Until recently, an inventory of the City’s trees ran across paper note cards and spreadsheet files. In essence, the City had no usable data on the trees it was supposed to manage.

Parks and Recreation’s Nora Dougherty had an idea to use mapping technology (known as geospatial information systems or GIS) to create a complete inventory of the City’s street trees. To do this, the department used Cyclomedia, GIS software that provides high-definition imagery and integrates with ArcGIS Online, the cloud-based platform that houses the City’s robust collection of mapping data.  

Cyclomedia provides higher quality imagery than Google Street View. Using the software, you could read a post-it note on the front door of a house. To create an inventory, two GIS technicians digitally drive down the street and catalog trees by size, species, and health.

A screenshot of the City’s street tree inventory using Cyclomedia. Blue dots represent dead trees and green dots represent healthy trees.
A screenshot of the City’s street tree inventory using Cyclomedia. Blue dots represent dead trees. Green dots represent healthy trees.

While it’s important from a management perspective to have an accurate inventory of the City’s street trees, it’s also a public safety issue. By having an up-to-date catalog of the health of the trees, the City can be proactive and remove dead trees before they fall. 

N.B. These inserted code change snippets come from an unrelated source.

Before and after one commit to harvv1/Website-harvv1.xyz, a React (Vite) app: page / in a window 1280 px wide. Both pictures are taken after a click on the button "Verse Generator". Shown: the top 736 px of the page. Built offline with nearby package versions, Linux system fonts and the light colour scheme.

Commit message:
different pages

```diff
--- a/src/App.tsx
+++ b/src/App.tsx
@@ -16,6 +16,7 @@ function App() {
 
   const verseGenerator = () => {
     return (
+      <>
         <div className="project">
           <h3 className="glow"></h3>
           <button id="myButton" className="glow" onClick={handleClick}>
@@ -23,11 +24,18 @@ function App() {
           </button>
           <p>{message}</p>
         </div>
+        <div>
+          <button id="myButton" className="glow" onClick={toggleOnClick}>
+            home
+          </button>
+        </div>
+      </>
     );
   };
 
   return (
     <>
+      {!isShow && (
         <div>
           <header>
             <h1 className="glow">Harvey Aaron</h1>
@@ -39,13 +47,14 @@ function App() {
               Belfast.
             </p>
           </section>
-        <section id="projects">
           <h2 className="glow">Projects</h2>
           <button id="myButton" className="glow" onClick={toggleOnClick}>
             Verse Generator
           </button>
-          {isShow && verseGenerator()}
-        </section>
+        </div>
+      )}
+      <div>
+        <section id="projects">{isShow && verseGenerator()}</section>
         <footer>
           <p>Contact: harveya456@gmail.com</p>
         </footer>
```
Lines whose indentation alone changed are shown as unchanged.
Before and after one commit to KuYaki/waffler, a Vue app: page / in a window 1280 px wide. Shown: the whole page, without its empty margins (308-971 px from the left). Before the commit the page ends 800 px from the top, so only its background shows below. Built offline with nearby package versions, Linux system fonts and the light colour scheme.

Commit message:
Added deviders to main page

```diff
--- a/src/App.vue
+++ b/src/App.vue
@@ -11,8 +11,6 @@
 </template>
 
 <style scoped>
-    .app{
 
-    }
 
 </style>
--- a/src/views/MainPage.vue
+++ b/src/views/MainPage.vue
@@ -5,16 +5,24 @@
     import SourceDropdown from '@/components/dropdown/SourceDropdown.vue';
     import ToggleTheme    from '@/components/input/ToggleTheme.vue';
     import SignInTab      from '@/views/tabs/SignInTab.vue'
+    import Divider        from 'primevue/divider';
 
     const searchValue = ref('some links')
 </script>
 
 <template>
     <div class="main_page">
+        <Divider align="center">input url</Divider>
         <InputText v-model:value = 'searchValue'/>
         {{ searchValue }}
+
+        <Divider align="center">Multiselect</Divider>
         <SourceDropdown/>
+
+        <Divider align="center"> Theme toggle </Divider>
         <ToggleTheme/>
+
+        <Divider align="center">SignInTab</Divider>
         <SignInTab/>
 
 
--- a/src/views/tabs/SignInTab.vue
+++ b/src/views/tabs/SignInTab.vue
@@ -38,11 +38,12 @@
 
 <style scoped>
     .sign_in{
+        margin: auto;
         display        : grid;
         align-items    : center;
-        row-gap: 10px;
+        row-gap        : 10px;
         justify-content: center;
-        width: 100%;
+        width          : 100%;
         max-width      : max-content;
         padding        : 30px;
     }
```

Since January 2016, the small team has cataloged over 35,000 trees, just finishing up Council Districts 1 and 8 in the district-by-district project. While there’s a long way to go, it’s an important effort and one of the many examples of how the City of Philadelphia uses GIS technology to improve municipal operations.